*** MATERIAL TO PROCESS ***

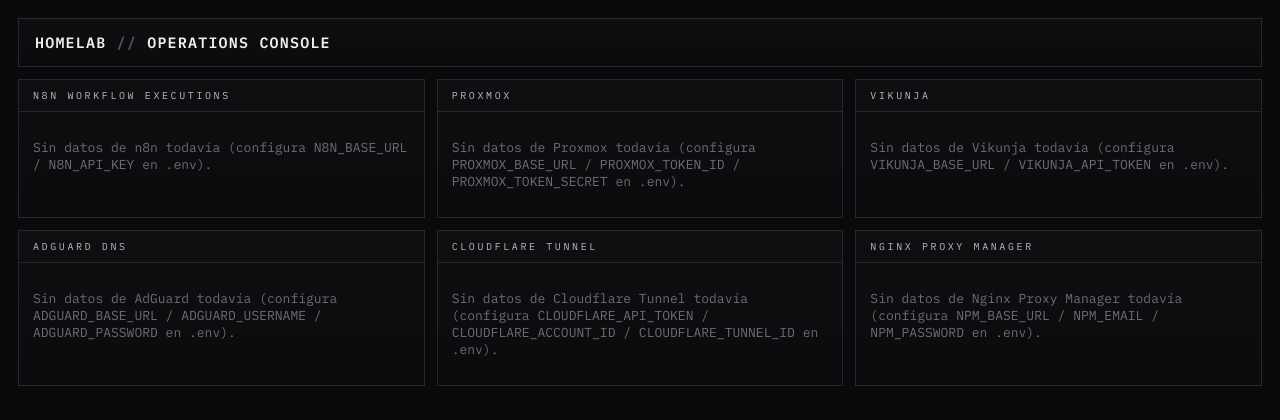
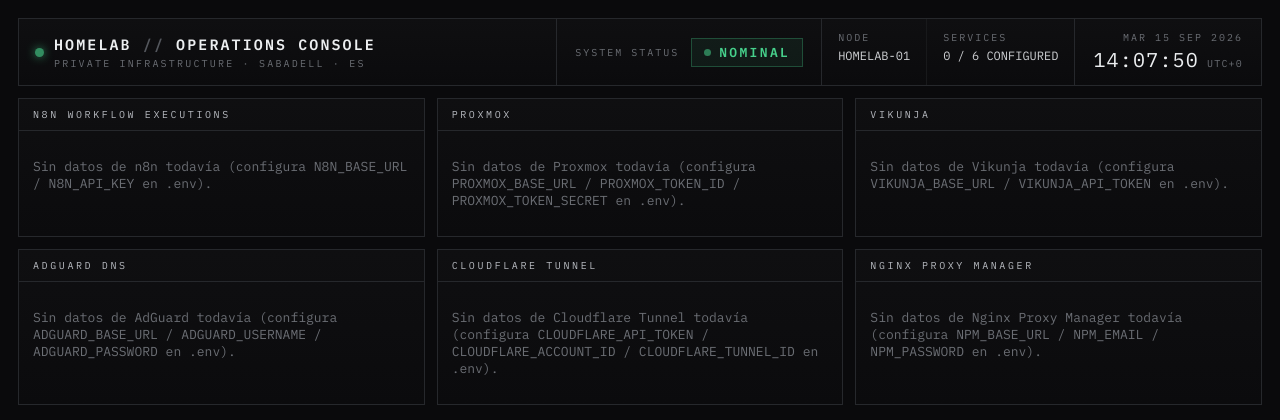
Before and after one commit to gomila17/homepanel, a FastAPI app: page / in a window 1280 px wide. Shown: the top 420 px of the page. Run offline with FastAPI, Linux system fonts and the light colour scheme; some libraries are stand-ins or nearby versions.

Commit message:
Restyle top bar to match Operations Console design
Live clock, system status badge, and node/services stats, based on
the .dc.html mockup design.

Co-Authored-By: Claude Sonnet 5 <noreply@anthropic.com>

```diff
--- a/app/main.py
+++ b/app/main.py
@@ -2,11 +2,21 @@ from fastapi import FastAPI, Request
 from fastapi.staticfiles import StaticFiles
 from fastapi.templating import Jinja2Templates
 
+from app import config
 from app.integrations import adguard, cloudflare, n8n, npm, proxmox, vikunja
 
 app = FastAPI(title="homepanel")
 app.mount("/static", StaticFiles(directory="app/static"), name="static")
 templates = Jinja2Templates(directory="app/templates")
+
+INTEGRATIONS_CONFIGURED = [
+    bool(config.N8N_BASE_URL and config.N8N_API_KEY),
+    proxmox._configured(),
+    vikunja._configured(),
+    adguard._configured(),
+    cloudflare._configured(),
+    npm._configured(),
+]
 
 
 @app.get("/healthz")
@@ -16,7 +26,15 @@ async def healthz():
 
 @app.get("/")
 async def index(request: Request):
-    return templates.TemplateResponse(request, "index.html")
+    return templates.TemplateResponse(
+        request,
+        "index.html",
+        {
+            "node_name": "HOMELAB-01",
+            "services_configured": sum(INTEGRATIONS_CONFIGURED),
+            "services_total": len(INTEGRATIONS_CONFIGURED),
+        },
+    )
 
 
 @app.get("/partials/n8n-executions")
--- a/app/static/style.css
+++ b/app/static/style.css
@@ -50,19 +50,162 @@ a:hover {
   background: #2c2c30;
 }
 
+@keyframes pulseDot {
+  0%, 100% {
+    opacity: 1;
+  }
+  50% {
+    opacity: .32;
+  }
+}
+
 .console-header {
-  padding: 14px 16px;
+  display: flex;
+  align-items: stretch;
+  flex-wrap: wrap;
   margin-bottom: 12px;
   border: 1px solid var(--border);
   background: linear-gradient(180deg, var(--panel-grad-1), var(--panel-grad-2));
 }
 
-.console-header h1 {
-  margin: 0;
+.header-brand {
+  display: flex;
+  align-items: center;
+  gap: 10px;
+  padding: 12px 16px;
+  border-right: 1px solid var(--border);
+  min-width: 280px;
+  flex: 1 1 280px;
+}
+
+.header-status-dot {
+  width: 9px;
+  height: 9px;
+  border-radius: 50%;
+  flex: none;
+  animation: pulseDot 2.4s ease-in-out infinite;
+}
+
+.brand-title {
   font-size: 15px;
+  letter-spacing: 0.14em;
+  color: var(--text-primary);
   font-weight: 600;
-  letter-spacing: 0.08em;
+}
+
+.brand-title .sep {
+  color: var(--text-dim);
+}
+
+.brand-subtitle {
+  font-size: 10px;
+  letter-spacing: 0.22em;
+  color: var(--text-muted);
+  margin-top: 3px;
+}
+
+.header-label {
+  font-size: 10px;
+  letter-spacing: 0.2em;
+  color: var(--text-muted);
+}
+
+.header-status {
+  display: flex;
+  align-items: center;
+  gap: 12px;
+  padding: 12px 18px;
+  border-right: 1px solid var(--border);
+}
+
+.status-badge {
+  display: flex;
+  align-items: center;
+  gap: 8px;
+  padding: 5px 12px;
+  border: 1px solid;
+  font-size: 13px;
+  letter-spacing: 0.18em;
+  font-weight: 600;
+}
+
+.status-badge .dot {
+  width: 7px;
+  height: 7px;
+  border-radius: 50%;
+  animation: pulseDot 2s ease-in-out infinite;
+}
+
+.status-badge.ok {
+  color: var(--ok);
+  border-color: rgba(70, 208, 139, .28);
+  background: rgba(70, 208, 139, .07);
+}
+
+.status-badge.ok .dot {
+  background: var(--ok);
+}
+
+.status-badge.warn {
+  color: var(--warn);
+  border-color: rgba(230, 169, 58, .3);
+  background: rgba(230, 169, 58, .08);
+}
+
+.status-badge.warn .dot {
+  background: var(--warn);
+}
+
+.status-badge.error {
+  color: var(--error);
+  border-color: rgba(224, 80, 60, .35);
+  background: rgba(224, 80, 60, .1);
+}
+
+.status-badge.error .dot {
+  background: var(--error);
+}
+
+.header-stats {
+  display: flex;
+  border-right: 1px solid var(--border);
+}
+
+.header-stat {
+  padding: 12px 16px;
+  border-right: 1px solid var(--border-soft);
+}
+
+.header-stat:last-child {
+  border-right: none;
+}
+
+.header-stat .stat-value {
+  font-size: 12px;
+  color: var(--text-secondary);
+  margin-top: 4px;
+}
+
+.header-clock {
+  display: flex;
+  align-items: center;
+  padding: 12px 18px;
+  margin-left: auto;
+  text-align: right;
+}
+
+.clock-time {
+  font-size: 20px;
   color: var(--text-primary);
+  letter-spacing: 0.06em;
+  font-variant-numeric: tabular-nums;
+  margin-top: 2px;
+}
+
+.clock-tz {
+  font-size: 10px;
+  color: var(--text-muted);
+  margin-left: 8px;
 }
 
 .console-grid {
--- a/app/templates/base.html
+++ b/app/templates/base.html
@@ -12,8 +12,59 @@
 </head>
 <body>
   <header class="console-header">
-    <h1>HOMELAB <span style="color: var(--text-dim)">//</span> OPERATIONS CONSOLE</h1>
+    <div class="header-brand">
+      <span class="header-status-dot" style="background: var(--ok); box-shadow: 0 0 10px var(--ok)"></span>
+      <div>
+        <div class="brand-title">HOMELAB <span class="sep">//</span> OPERATIONS CONSOLE</div>
+        <div class="brand-subtitle">PRIVATE INFRASTRUCTURE &middot; SABADELL &middot; ES</div>
+      </div>
+    </div>
+
+    <div class="header-status">
+      <span class="header-label">SYSTEM STATUS</span>
+      <span class="status-badge ok">
+        <span class="dot"></span>NOMINAL
+      </span>
+    </div>
+
+    <div class="header-stats">
+      <div class="header-stat">
+        <div class="header-label">NODE</div>
+        <div class="stat-value">{{ node_name }}</div>
+      </div>
+      <div class="header-stat">
+        <div class="header-label">SERVICES</div>
+        <div class="stat-value">{{ services_configured }} / {{ services_total }} CONFIGURED</div>
+      </div>
+    </div>
+
+    <div class="header-clock">
+      <div>
+        <div class="header-label" id="clock-date">&mdash;</div>
+        <div class="clock-time" id="clock-time">--:--:--<span class="clock-tz" id="clock-tz">UTC</span></div>
+      </div>
+    </div>
   </header>
   {% block content %}{% endblock %}
+
+  <script>
+    const DAYS = ["DOM", "LUN", "MAR", "MIE", "JUE", "VIE", "SAB"];
+    const MONTHS = ["ENE", "FEB", "MAR", "ABR", "MAY", "JUN", "JUL", "AGO", "SEP", "OCT", "NOV", "DIC"];
+    const pad = n => String(n).padStart(2, "0");
+
+    function tickClock() {
+      const t = new Date();
+      document.getElementById("clock-time").firstChild.textContent =
+        `${pad(t.getHours())}:${pad(t.getMinutes())}:${pad(t.getSeconds())}`;
+      document.getElementById("clock-date").textContent =
+        `${DAYS[t.getDay()]} ${pad(t.getDate())} ${MONTHS[t.getMonth()]} ${t.getFullYear()}`;
+      const offsetMin = -t.getTimezoneOffset();
+      document.getElementById("clock-tz").textContent =
+        `UTC${offsetMin >= 0 ? "+" : "-"}${Math.abs(offsetMin / 60)}`;
+    }
+
+    tickClock();
+    setInterval(tickClock, 1000);
+  </script>
 </body>
 </html>
```
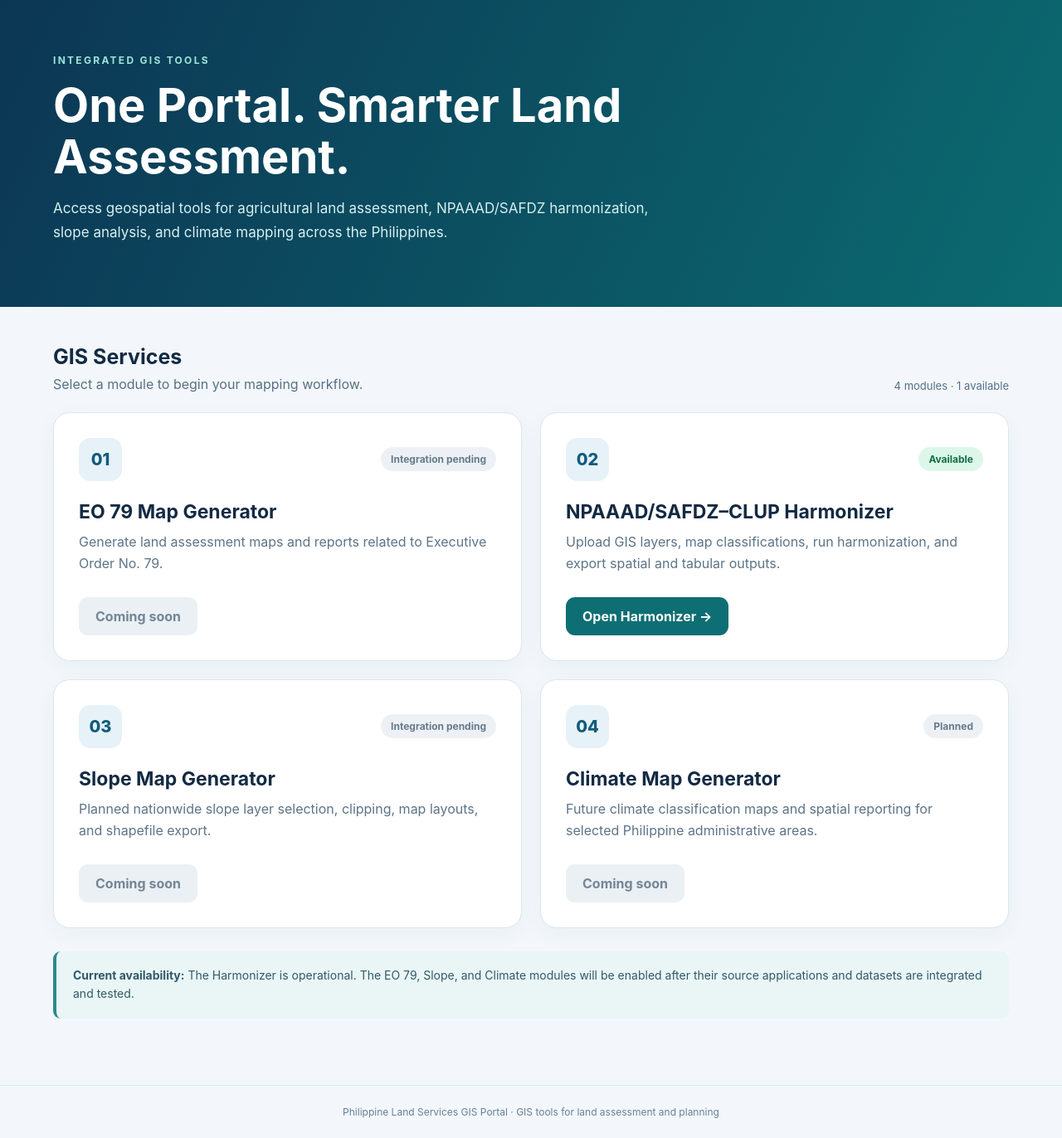
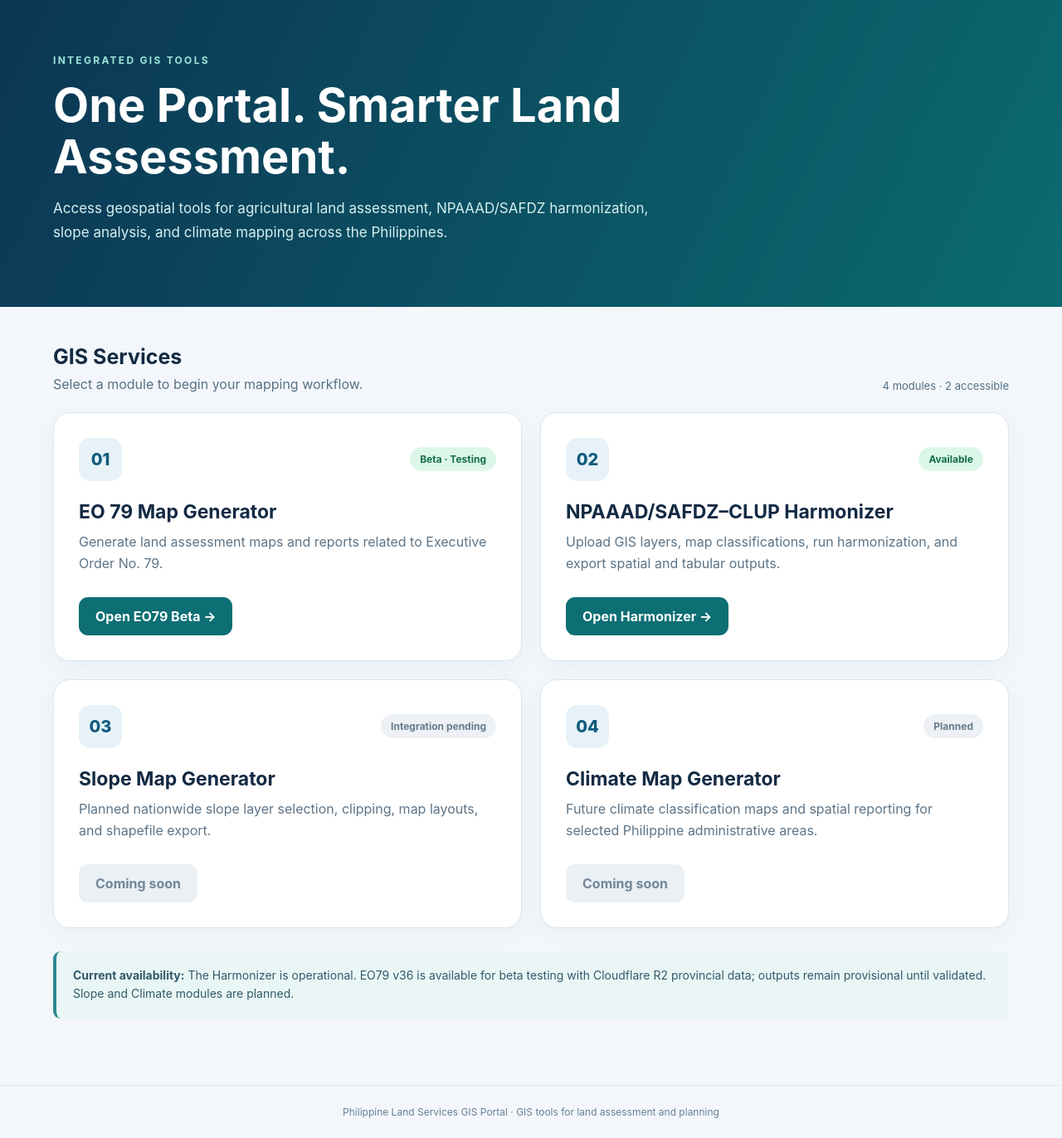
Before and after one commit to warren3398/Philippine-Land-Services-GIS, a Flask app: template modules/harmonizer_v2_8_1/templates/dashboard.html in a window 1280 px wide. Shown: the part 84-1456 px from the top of the page at 83% size. Run offline with Flask 3, Linux system fonts and the light colour scheme; the template is opened without the code that fills it, so the values that code supplies are empty.

Commit message:
Enable EO79 v36 beta card in GIS portal dashboard

```diff
--- a/modules/harmonizer_v2_8_1/templates/dashboard.html
+++ b/modules/harmonizer_v2_8_1/templates/dashboard.html
@@ -6,11 +6,11 @@
 </style></head><body>
 <header class="top"><div class="brand">PHILIPPINE LAND SERVICES<small>GEOSPATIAL INFORMATION SYSTEM PORTAL</small></div><div class="right">Land Assessment · Mapping · GIS Analysis</div></header>
 <section class="hero"><div class="hero-inner"><div class="eyebrow">Integrated GIS tools</div><h1>One Portal. Smarter Land Assessment.</h1><p>Access geospatial tools for agricultural land assessment, NPAAAD/SAFDZ harmonization, slope analysis, and climate mapping across the Philippines.</p></div></section>
-<main class="container"><div class="section-head"><div><h2>GIS Services</h2><p>Select a module to begin your mapping workflow.</p></div><div class="count">4 modules · 1 available</div></div>
+<main class="container"><div class="section-head"><div><h2>GIS Services</h2><p>Select a module to begin your mapping workflow.</p></div><div class="count">4 modules · 2 accessible</div></div>
 <div class="cards">
-<article class="card"><div class="topline"><div class="num">01</div><span class="status">Integration pending</span></div><h3>EO 79 Map Generator</h3><p>Generate land assessment maps and reports related to Executive Order No. 79.</p><span class="action disabled" aria-disabled="true">Coming soon</span></article>
+<article class="card"><div class="topline"><div class="num">01</div><span class="status live">Beta · Testing</span></div><h3>EO 79 Map Generator</h3><p>Generate land assessment maps and reports related to Executive Order No. 79.</p><a class="action" href="/eo79">Open EO79 Beta →</a></article>
 <article class="card"><div class="topline"><div class="num">02</div><span class="status live">Available</span></div><h3>NPAAAD/SAFDZ–CLUP Harmonizer</h3><p>Upload GIS layers, map classifications, run harmonization, and export spatial and tabular outputs.</p><a class="action" href="/harmonizer">Open Harmonizer →</a></article>
 <article class="card"><div class="topline"><div class="num">03</div><span class="status">Integration pending</span></div><h3>Slope Map Generator</h3><p>Planned nationwide slope layer selection, clipping, map layouts, and shapefile export.</p><span class="action disabled" aria-disabled="true">Coming soon</span></article>
 <article class="card"><div class="topline"><div class="num">04</div><span class="status">Planned</span></div><h3>Climate Map Generator</h3><p>Future climate classification maps and spatial reporting for selected Philippine administrative areas.</p><span class="action disabled" aria-disabled="true">Coming soon</span></article>
-</div><div class="note"><strong>Current availability:</strong> The Harmonizer is operational. The EO 79, Slope, and Climate modules will be enabled after their source applications and datasets are integrated and tested.</div></main>
+</div><div class="note"><strong>Current availability:</strong> The Harmonizer is operational. EO79 v36 is available for beta testing with Cloudflare R2 provincial data; outputs remain provisional until validated. Slope and Climate modules are planned.</div></main>
 <footer class="footer">Philippine Land Services GIS Portal · GIS tools for land assessment and planning</footer></body></html>
```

*** End of MATERIAL TO PROCESS ***

Copy the lines from the entries above in which the word "border" appears.

#### [RESPONSE BOX]
   border: 1px solid var(--border);
+  border-right: 1px solid var(--border);
+  border-radius: 50%;
+  border-right: 1px solid var(--border);
+  border: 1px solid;
+  border-radius: 50%;
+  border-color: rgba(70, 208, 139, .28);
+  border-color: rgba(230, 169, 58, .3);
+  border-color: rgba(224, 80, 60, .35);
+  border-right: 1px solid var(--border);
+  border-right: 1px solid var(--border-soft);
+  border-right: none;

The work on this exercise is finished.